[Start of section]

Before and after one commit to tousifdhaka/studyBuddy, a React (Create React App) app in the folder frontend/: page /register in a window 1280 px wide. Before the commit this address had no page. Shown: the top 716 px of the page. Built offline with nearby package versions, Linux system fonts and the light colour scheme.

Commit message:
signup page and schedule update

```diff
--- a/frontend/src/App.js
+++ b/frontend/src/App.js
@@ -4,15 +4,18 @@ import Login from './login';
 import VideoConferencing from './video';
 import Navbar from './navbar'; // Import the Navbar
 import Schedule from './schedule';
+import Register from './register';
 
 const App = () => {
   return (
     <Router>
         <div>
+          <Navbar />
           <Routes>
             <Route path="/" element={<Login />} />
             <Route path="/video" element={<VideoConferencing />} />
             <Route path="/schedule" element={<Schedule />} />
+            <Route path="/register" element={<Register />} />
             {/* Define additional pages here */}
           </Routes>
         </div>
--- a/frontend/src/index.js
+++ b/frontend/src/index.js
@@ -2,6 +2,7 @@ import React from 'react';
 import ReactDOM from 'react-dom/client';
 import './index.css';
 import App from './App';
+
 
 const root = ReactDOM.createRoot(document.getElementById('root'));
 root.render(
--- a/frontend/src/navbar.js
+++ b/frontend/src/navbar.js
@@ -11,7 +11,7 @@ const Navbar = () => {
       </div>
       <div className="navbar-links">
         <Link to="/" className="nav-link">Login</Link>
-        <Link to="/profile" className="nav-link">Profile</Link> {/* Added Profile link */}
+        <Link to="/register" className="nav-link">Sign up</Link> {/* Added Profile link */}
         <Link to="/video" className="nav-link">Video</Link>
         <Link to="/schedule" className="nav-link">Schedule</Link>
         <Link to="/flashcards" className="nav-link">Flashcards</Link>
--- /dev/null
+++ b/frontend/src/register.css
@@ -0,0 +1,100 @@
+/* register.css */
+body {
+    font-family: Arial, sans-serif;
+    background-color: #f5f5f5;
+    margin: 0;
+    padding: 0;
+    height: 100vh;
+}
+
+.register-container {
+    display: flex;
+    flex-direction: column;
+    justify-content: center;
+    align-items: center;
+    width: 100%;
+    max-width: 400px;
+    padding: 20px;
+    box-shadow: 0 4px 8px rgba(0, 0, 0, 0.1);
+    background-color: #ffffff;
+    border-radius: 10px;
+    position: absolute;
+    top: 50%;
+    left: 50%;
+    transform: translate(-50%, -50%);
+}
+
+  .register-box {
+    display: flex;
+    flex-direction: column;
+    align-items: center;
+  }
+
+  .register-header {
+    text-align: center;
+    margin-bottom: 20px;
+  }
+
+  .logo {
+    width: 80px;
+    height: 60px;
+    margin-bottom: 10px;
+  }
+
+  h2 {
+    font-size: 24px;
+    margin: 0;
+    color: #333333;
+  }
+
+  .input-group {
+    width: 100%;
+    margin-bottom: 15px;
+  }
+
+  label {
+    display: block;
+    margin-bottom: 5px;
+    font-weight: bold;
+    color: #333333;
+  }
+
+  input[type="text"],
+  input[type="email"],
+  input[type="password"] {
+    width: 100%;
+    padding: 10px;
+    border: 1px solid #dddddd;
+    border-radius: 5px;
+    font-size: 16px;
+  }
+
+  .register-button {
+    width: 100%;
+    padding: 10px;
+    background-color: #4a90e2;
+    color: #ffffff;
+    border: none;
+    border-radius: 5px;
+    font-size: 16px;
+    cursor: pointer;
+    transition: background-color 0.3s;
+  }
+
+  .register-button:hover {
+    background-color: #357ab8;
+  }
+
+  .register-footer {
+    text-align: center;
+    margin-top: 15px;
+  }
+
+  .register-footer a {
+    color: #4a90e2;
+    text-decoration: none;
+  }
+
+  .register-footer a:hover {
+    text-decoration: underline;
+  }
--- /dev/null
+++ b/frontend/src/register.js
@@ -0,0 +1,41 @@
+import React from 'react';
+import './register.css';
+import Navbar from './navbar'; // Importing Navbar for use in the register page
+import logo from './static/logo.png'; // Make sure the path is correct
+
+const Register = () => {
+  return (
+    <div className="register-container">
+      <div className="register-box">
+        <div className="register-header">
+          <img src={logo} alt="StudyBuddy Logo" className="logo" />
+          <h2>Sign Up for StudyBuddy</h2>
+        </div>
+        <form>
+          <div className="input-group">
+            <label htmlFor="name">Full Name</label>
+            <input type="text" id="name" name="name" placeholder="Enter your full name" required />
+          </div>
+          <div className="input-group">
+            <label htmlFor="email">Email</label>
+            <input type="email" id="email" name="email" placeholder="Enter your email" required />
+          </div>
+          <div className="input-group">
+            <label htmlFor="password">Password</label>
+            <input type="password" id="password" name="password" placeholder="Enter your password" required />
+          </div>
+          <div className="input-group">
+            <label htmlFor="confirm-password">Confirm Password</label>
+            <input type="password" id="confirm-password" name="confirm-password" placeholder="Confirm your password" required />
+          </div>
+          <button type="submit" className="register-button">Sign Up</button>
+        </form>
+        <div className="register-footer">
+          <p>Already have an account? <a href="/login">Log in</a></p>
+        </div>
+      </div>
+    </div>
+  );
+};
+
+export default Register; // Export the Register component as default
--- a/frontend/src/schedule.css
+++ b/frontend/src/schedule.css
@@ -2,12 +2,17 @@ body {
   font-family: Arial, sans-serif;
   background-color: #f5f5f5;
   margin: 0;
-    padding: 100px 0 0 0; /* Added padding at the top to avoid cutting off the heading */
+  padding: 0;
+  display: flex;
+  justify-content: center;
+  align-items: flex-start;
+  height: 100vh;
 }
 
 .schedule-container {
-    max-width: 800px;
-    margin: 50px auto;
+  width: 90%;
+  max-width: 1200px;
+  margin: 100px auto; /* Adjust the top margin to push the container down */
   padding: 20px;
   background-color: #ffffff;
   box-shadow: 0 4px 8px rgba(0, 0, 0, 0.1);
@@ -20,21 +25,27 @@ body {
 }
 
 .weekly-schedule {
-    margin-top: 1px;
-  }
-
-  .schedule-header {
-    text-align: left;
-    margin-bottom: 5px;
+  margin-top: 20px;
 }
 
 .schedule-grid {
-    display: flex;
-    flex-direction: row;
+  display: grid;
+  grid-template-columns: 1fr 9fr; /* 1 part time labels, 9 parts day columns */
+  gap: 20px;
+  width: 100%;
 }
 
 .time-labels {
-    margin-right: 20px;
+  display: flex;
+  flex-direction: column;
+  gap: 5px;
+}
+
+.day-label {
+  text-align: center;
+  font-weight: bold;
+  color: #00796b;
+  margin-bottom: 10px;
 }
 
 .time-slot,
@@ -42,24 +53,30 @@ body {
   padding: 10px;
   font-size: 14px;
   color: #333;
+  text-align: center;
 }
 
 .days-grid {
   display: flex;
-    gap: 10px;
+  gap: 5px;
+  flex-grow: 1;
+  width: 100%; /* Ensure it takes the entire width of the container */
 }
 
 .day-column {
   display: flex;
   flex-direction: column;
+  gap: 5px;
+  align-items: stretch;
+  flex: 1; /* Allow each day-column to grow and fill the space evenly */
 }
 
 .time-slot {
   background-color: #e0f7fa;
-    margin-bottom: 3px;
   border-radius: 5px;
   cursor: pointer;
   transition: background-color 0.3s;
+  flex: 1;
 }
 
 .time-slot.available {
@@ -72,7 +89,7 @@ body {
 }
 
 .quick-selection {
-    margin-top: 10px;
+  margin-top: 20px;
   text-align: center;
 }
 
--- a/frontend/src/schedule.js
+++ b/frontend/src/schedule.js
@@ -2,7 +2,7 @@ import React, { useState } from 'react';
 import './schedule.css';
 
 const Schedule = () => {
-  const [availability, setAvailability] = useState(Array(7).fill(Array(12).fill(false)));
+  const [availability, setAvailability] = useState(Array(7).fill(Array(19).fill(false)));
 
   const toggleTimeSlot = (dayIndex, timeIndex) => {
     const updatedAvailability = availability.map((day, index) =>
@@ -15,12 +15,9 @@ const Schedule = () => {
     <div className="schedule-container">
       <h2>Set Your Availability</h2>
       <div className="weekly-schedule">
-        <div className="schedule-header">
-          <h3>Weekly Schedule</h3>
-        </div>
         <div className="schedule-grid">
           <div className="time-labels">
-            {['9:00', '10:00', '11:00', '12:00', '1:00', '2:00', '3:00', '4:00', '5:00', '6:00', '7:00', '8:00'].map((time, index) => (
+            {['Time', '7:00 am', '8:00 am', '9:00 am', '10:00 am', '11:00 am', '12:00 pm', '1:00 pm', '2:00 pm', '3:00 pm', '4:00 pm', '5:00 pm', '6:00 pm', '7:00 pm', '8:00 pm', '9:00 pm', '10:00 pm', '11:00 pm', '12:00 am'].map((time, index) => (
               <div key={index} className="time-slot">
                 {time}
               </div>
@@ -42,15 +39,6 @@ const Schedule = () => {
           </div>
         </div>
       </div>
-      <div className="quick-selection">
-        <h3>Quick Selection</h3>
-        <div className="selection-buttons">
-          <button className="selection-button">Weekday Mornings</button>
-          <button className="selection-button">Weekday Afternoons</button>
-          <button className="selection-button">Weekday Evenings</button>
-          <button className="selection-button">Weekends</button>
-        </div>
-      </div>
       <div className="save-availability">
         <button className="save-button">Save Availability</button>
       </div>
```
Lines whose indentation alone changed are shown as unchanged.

[End of section]

ABOUT THIS TASK:
Search the preceding listing for "footer", then copy every line that holds it.

RESPONSE:
+  .register-footer {
+  .register-footer a {
+  .register-footer a:hover {
+        <div className="register-footer">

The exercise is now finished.